::: Exercise material :::

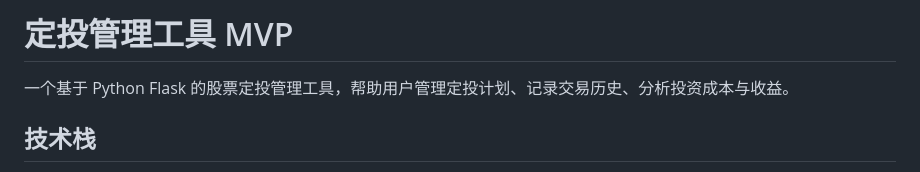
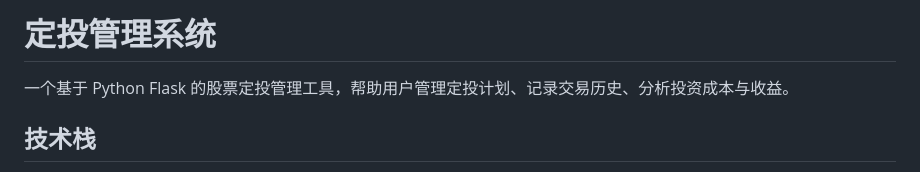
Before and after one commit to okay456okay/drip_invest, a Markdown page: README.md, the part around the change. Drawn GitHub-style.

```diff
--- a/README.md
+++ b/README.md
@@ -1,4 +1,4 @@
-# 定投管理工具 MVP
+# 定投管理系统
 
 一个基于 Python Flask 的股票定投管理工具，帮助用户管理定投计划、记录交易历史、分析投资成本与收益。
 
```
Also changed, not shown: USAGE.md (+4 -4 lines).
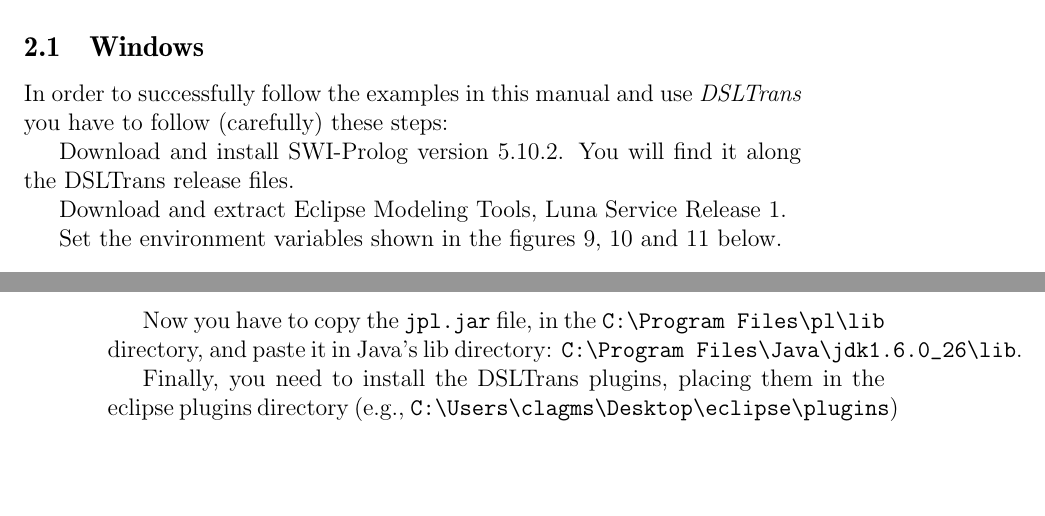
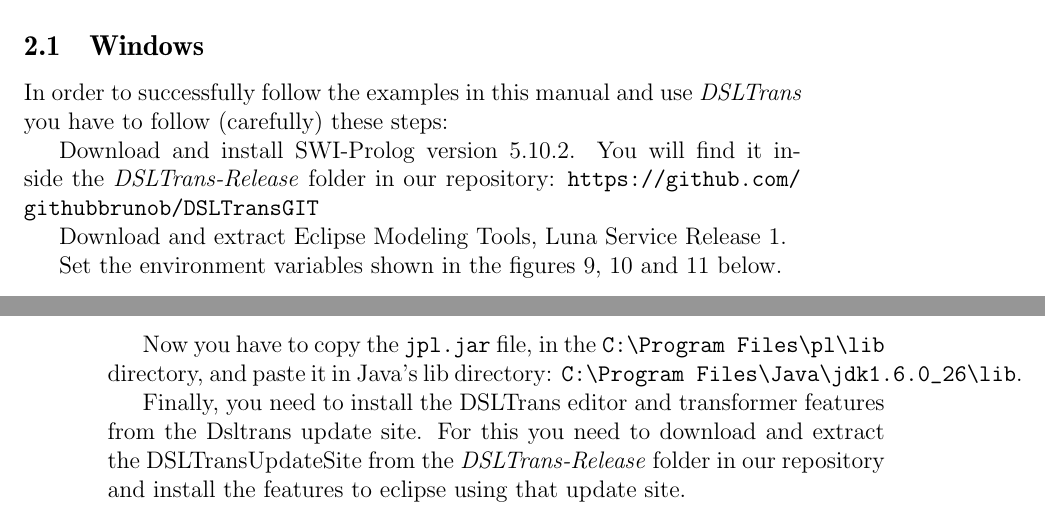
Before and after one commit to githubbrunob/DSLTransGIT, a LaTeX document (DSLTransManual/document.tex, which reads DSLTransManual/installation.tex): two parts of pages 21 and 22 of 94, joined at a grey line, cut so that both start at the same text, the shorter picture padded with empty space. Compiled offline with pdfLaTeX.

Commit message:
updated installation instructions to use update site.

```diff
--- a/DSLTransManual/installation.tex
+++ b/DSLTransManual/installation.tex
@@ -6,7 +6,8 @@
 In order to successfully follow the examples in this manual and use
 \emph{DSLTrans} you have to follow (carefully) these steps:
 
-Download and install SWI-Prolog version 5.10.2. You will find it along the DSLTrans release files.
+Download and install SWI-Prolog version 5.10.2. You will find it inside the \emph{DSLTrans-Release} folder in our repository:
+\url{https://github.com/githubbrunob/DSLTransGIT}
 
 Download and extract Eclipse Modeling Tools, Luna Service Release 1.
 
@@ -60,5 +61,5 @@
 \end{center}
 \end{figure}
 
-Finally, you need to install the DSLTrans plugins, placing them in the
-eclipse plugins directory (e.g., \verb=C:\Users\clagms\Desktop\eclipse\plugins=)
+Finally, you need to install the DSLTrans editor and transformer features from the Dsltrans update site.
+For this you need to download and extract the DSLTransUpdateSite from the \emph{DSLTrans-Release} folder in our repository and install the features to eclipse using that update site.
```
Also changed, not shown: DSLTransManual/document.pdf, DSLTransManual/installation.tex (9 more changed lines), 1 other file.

:::

Task to complete
Your answer should be an exact copy of the records above, with no pictures in it.

Answer to this exercise
Before and after one commit to okay456okay/drip_invest, a Markdown page: README.md, the part around the change. Drawn GitHub-style.

```diff
--- a/README.md
+++ b/README.md
@@ -1,4 +1,4 @@
-# 定投管理工具 MVP
+# 定投管理系统
 
 一个基于 Python Flask 的股票定投管理工具，帮助用户管理定投计划、记录交易历史、分析投资成本与收益。
 
```
Also changed, not shown: USAGE.md (+4 -4 lines).
Before and after one commit to githubbrunob/DSLTransGIT, a LaTeX document (DSLTransManual/document.tex, which reads DSLTransManual/installation.tex): two parts of pages 21 and 22 of 94, joined at a grey line, cut so that both start at the same text, the shorter picture padded with empty space. Compiled offline with pdfLaTeX.

Commit message:
updated installation instructions to use update site.

```diff
--- a/DSLTransManual/installation.tex
+++ b/DSLTransManual/installation.tex
@@ -6,7 +6,8 @@
 In order to successfully follow the examples in this manual and use
 \emph{DSLTrans} you have to follow (carefully) these steps:
 
-Download and install SWI-Prolog version 5.10.2. You will find it along the DSLTrans release files.
+Download and install SWI-Prolog version 5.10.2. You will find it inside the \emph{DSLTrans-Release} folder in our repository:
+\url{https://github.com/githubbrunob/DSLTransGIT}
 
 Download and extract Eclipse Modeling Tools, Luna Service Release 1.
 
@@ -60,5 +61,5 @@
 \end{center}
 \end{figure}
 
-Finally, you need to install the DSLTrans plugins, placing them in the
-eclipse plugins directory (e.g., \verb=C:\Users\clagms\Desktop\eclipse\plugins=)
+Finally, you need to install the DSLTrans editor and transformer features from the Dsltrans update site.
+For this you need to download and extract the DSLTransUpdateSite from the \emph{DSLTrans-Release} folder in our repository and install the features to eclipse using that update site.
```
Also changed, not shown: DSLTransManual/document.pdf, DSLTransManual/installation.tex (9 more changed lines), 1 other file.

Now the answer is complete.